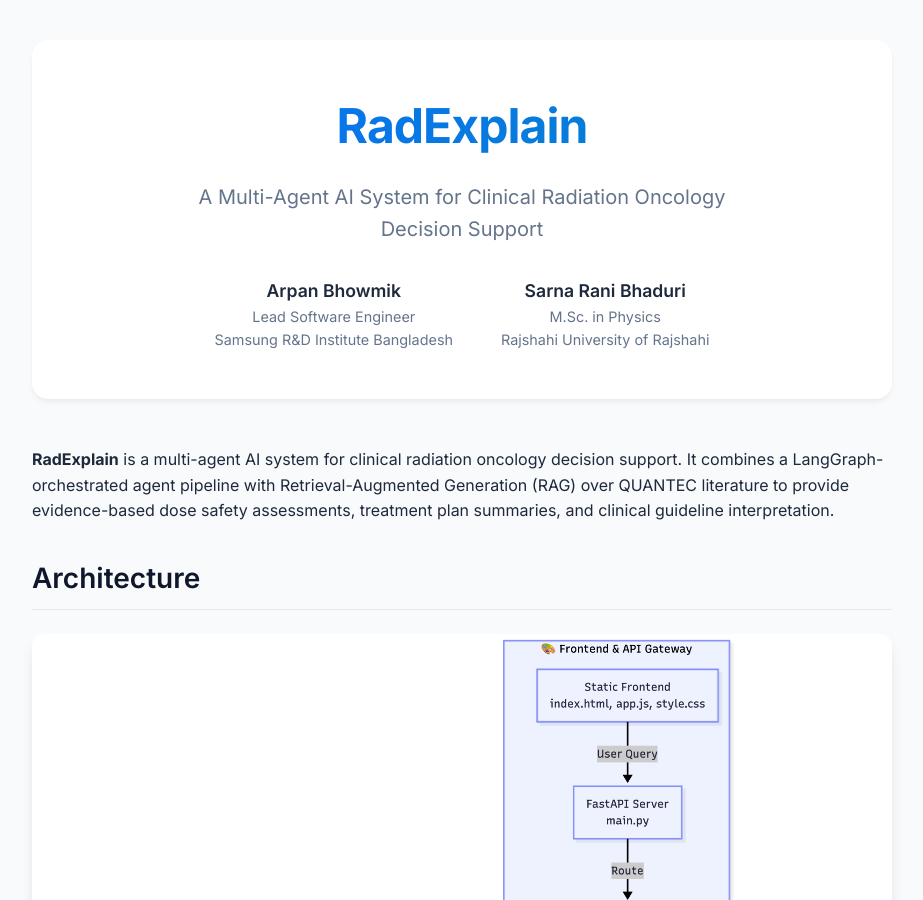
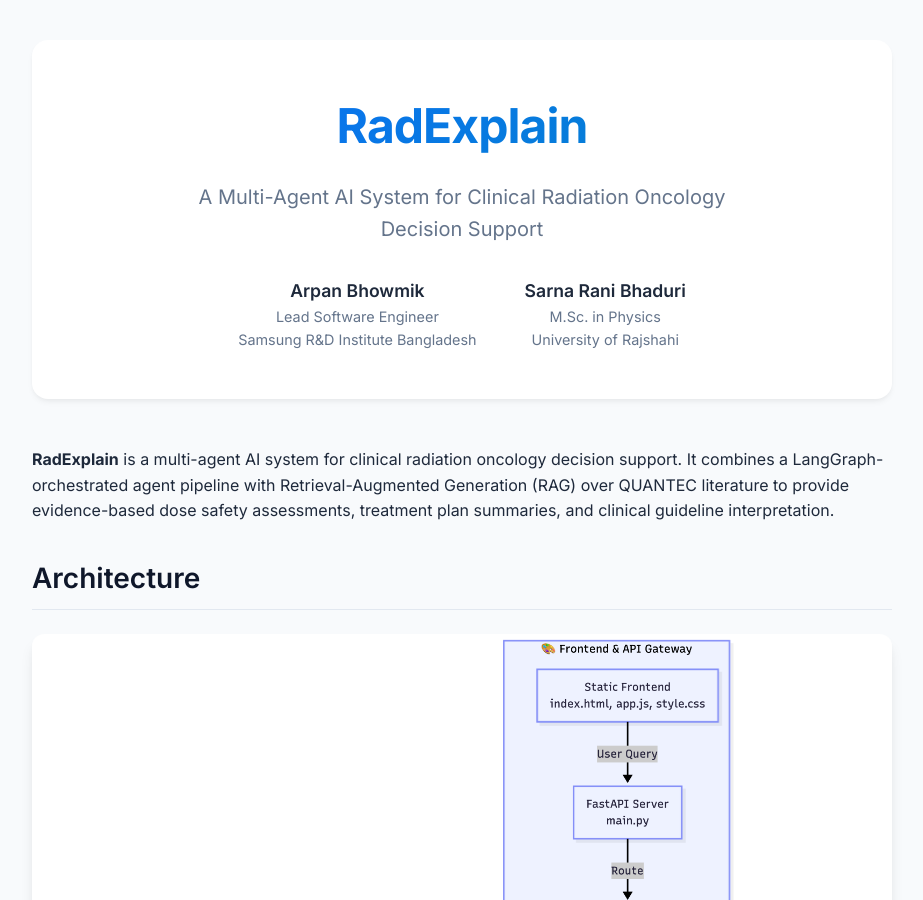
Before and after one commit to ArpanBhowmik/radexplain-project, a Jekyll site: the page built from index.md, in a window 1280 px wide and 900 px high. Shown: the whole window, without its empty margins (178-1101 px from the left). Built offline with Jekyll 4.4.1, drawn with Linux system fonts in a browser that asks for light colours.

Commit message:
Fix typo in university name

```diff
--- a/index.md
+++ b/index.md
@@ -12,7 +12,7 @@ layout: default
     </div>
     <div class="author">
       <span class="author-name">Sarna Rani Bhaduri</span>
-      <span class="author-role" style="text-align: center;">M.Sc. in Physics<br>Rajshahi University of Rajshahi</span>
+      <span class="author-role" style="text-align: center;">M.Sc. in Physics<br>University of Rajshahi</span>
     </div>
   </div>
 </header>
```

_ _ _

### ACTIVITY
If an entry holds a picture, skip the picture and print the rest of the data exactly.

### THE COMPLETED TASK
Before and after one commit to ArpanBhowmik/radexplain-project, a Jekyll site: the page built from index.md, in a window 1280 px wide and 900 px high. Shown: the whole window, without its empty margins (178-1101 px from the left). Built offline with Jekyll 4.4.1, drawn with Linux system fonts in a browser that asks for light colours.

Commit message:
Fix typo in university name

```diff
--- a/index.md
+++ b/index.md
@@ -12,7 +12,7 @@ layout: default
     </div>
     <div class="author">
       <span class="author-name">Sarna Rani Bhaduri</span>
-      <span class="author-role" style="text-align: center;">M.Sc. in Physics<br>Rajshahi University of Rajshahi</span>
+      <span class="author-role" style="text-align: center;">M.Sc. in Physics<br>University of Rajshahi</span>
     </div>
   </div>
 </header>
```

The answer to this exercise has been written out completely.